There are plenty of resources on this site for photographers and those who need images, and Stock Xchng just got new servers so the site moves faster than before…very nice indeed. By the way, Freelance-Zone.com has used images from this great resource on more than one occasion, so we figured it was time to give them some love.


Deborah Ng’s FreelanceWritingGigs.com is one of our favorite resource sites. There is a good mix of traditional gigs with blogger opportunities, and the presentation is top notch. One of my personal compaints about some writer’s sites with job listings is inherent user-unfriendliness. Not so with FreelanceWritingGigs.com.

For new writers, this site is a treasure trove. Jennifer Chait’s “So What” should be required reading for anyone who presumes to put up a blog about…anything. I am also a big fan of “writer beware” articles, and the piece warning about a content site called Giant Wow made me about as happy as I can get without a “paid on acceptance” check involved.

As a full-time writer, I find FreelanceWritingGigs.com quite useful in a number of areas.
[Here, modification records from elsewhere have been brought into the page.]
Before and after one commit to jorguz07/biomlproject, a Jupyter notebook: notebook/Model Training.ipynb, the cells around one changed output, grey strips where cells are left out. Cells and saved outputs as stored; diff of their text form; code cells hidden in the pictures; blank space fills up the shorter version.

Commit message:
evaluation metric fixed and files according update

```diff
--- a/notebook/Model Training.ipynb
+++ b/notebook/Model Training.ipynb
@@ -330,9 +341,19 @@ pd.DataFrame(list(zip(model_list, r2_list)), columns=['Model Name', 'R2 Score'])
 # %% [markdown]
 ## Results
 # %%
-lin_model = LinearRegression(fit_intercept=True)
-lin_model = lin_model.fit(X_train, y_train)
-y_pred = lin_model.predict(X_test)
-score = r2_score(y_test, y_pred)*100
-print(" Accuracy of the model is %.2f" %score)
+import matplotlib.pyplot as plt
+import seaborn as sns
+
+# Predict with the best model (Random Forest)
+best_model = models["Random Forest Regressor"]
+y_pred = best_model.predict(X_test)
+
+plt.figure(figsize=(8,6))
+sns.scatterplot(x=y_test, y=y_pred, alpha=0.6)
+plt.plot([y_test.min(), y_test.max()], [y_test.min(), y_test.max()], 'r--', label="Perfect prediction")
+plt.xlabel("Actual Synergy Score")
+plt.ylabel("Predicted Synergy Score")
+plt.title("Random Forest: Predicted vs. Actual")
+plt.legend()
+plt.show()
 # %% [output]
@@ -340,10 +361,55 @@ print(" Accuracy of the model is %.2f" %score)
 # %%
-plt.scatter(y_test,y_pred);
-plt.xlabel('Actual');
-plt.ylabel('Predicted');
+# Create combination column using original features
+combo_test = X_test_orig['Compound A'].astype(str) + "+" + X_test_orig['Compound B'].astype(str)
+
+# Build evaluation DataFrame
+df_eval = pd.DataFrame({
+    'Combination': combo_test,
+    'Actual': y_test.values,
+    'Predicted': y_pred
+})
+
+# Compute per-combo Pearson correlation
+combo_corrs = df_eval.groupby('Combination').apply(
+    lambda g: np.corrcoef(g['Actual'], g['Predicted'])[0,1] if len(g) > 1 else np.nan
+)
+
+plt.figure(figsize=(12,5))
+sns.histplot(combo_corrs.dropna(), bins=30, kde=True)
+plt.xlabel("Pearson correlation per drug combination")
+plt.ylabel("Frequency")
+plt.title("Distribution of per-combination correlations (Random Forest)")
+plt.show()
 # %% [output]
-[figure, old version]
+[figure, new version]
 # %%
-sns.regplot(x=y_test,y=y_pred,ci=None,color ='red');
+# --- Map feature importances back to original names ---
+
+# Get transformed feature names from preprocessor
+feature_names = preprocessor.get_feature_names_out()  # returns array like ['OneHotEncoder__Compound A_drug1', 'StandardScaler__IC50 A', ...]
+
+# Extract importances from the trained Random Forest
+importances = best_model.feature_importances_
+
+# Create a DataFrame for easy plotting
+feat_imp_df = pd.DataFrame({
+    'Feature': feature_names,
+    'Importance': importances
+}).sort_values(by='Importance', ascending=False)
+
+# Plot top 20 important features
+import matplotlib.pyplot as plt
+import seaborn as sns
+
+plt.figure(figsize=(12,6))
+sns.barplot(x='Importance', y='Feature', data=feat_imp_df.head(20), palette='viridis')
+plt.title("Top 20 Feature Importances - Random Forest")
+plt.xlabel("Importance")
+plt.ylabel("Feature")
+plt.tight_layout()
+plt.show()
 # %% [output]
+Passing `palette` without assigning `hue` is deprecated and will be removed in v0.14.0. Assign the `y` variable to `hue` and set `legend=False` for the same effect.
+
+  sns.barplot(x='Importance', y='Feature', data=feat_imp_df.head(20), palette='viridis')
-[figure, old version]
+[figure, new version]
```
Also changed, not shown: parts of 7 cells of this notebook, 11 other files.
Anyone who doesn’t scour a fellow writer’s links section is cheating themselves out of gigs and networking opportunities. It’s also the chance to meet new people in the same boat–all still waiting for paychecks due two months ago, hunting high and low for another chance to throw some words together for money and make them stick. Your friends might not understand your job, and your family may still think you’re on some kind of extended vacation, but your fellow writers understand.

If you aren’t familiar with this excellent resource, hop on over and get acquainted with FreelanceWritingGigs.com. Highly recommended.